The means, not the end
One of my continual complaints about the way project management is taught and practised is that the focus is on process rather than success. I’ve alluded to this in an earlier post, in which I drew an analogy between the fixation on process and being blinded by a light. Thus transfixed by process, the project manager loses sight of the real objective of the project- which, presumably, is to create high quality deliverables. Preoccupation with process has other negative side-effects too. In a recent post, Scott Berkun points out that it is the reason that project managers [generally] get no respect from those who do “real work” on the project. Project managers are often seen as obsessed with artefacts such as schedules, plans etc., which team members do not see as being critical to project success.
The reality is, project managers are sometimes caught between two conflicting imperatives:
- To get the job done – which requires them to focus on helping the team.
- To satisfy the requirements of project management standards mandated by their organisations or PMOs.
Many project managers focus on the latter, completely ignoring the former. Now, I’m not advocating the wholesale dumping of standards. These should be followed wherever appropriate, but only insofar as they contribute to the project. A lot of process-related stuff is simply administrative stuff that the team will see as irrelevant – stuff that a project manager has to do, but doesn’t contribute to project success. On the other hand, there are several things – not mandated by methodologies – that a project managers can do to really help the team focus on outcomes. Here are some of them:
- Minimise distractions and irritants: This amounts to keeping bureaucratic overhead inflicted on the team to a bare minimum. The project manager should be taking care of all administrative work, involving team members only when absolutely necessary. A distraction (or should I say, irritant) familiar to most is the unnecessary meeting. Forget regular status meetings, if possible. If you absolutely must have it, restrict it to a 10 minute stand-up affair.
- No surprises: A project manager needs to anticipate potential problems or risks. In my opinion one of the main functions of a project manager is to foresee and avoid nasty surprises, or project banana skins as I’ve called them in an earlier piece.
- Empower the team: Those who do the work are best placed to make decisions regarding the work.

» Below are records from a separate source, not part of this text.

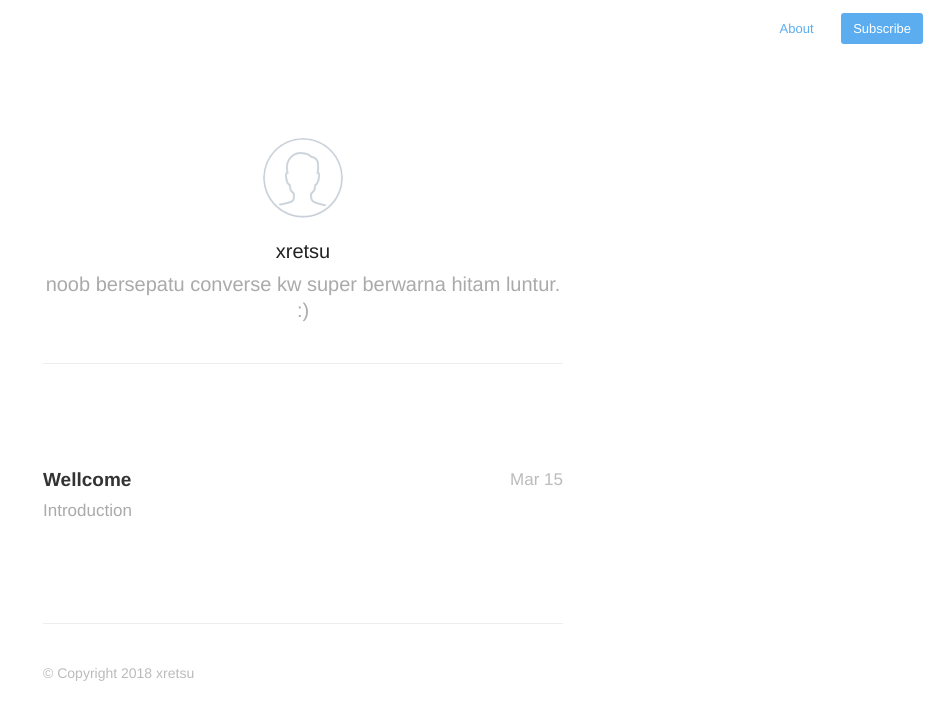
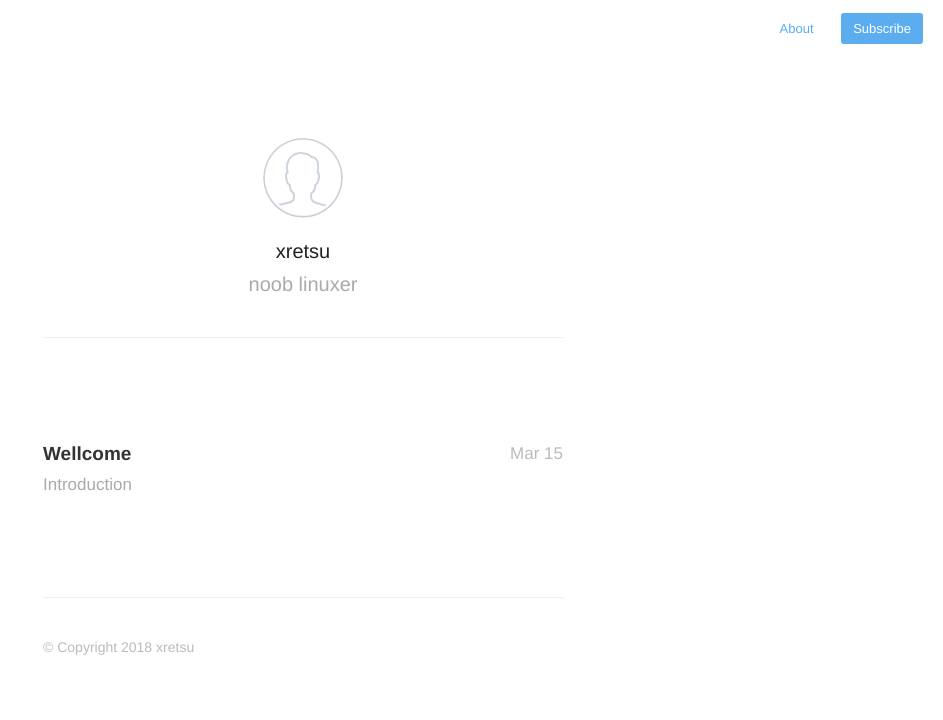
Before and after one commit to xretsu/xretsu.github.io, a Jekyll site: the page built from index.html, in a window 1280 px wide. Shown: the top 720 px of the page, without its empty margins (337-1280 px from the left). Built offline with Jekyll 4.4.1, drawn with Linux system fonts in a browser that asks for light colours; nearby versions of some CDN libraries; the list of posts is cut into pages by our own code.

Commit message:
Update _config.yml

```diff
--- a/_config.yml
+++ b/_config.yml
@@ -1,5 +1,5 @@
 name: xretsu
-description: noob bersepatu converse kw super berwarna hitam luntur. :)
+description: noob linuxer
 meta_description: "Just Linuxer"
 
 aboutPage: true
```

Sure, the project manager needs to ensure that decisions made are consistent with project goals and don’t create any conflict, but the decision itself is best left to the experts who are doing the work. This brings me to the last point which is to
- Get out of the way: The project team knows what they have to do. Leave them to it. Many project managers (particularly those with a strong technical background) feel the compulsive need to get involved in details. Team members will view such behaviour as interference at best, or micromanagement at worst. Don’t do it.
Processes and methodologies sometimes get in the way of project work because of the undue importance accorded to these by project (and programme) managers who really should know better. Despite the requirements of PMOs, the real aim of a project isn’t the creation of project management artefacts. Project managers are far better served by focusing on the objectives of the project, and helping their teams do the same. Methodologies and processes should be tailored to help one do so – even on a per-project basis, if necessary. Remember, they are only the means, not the end.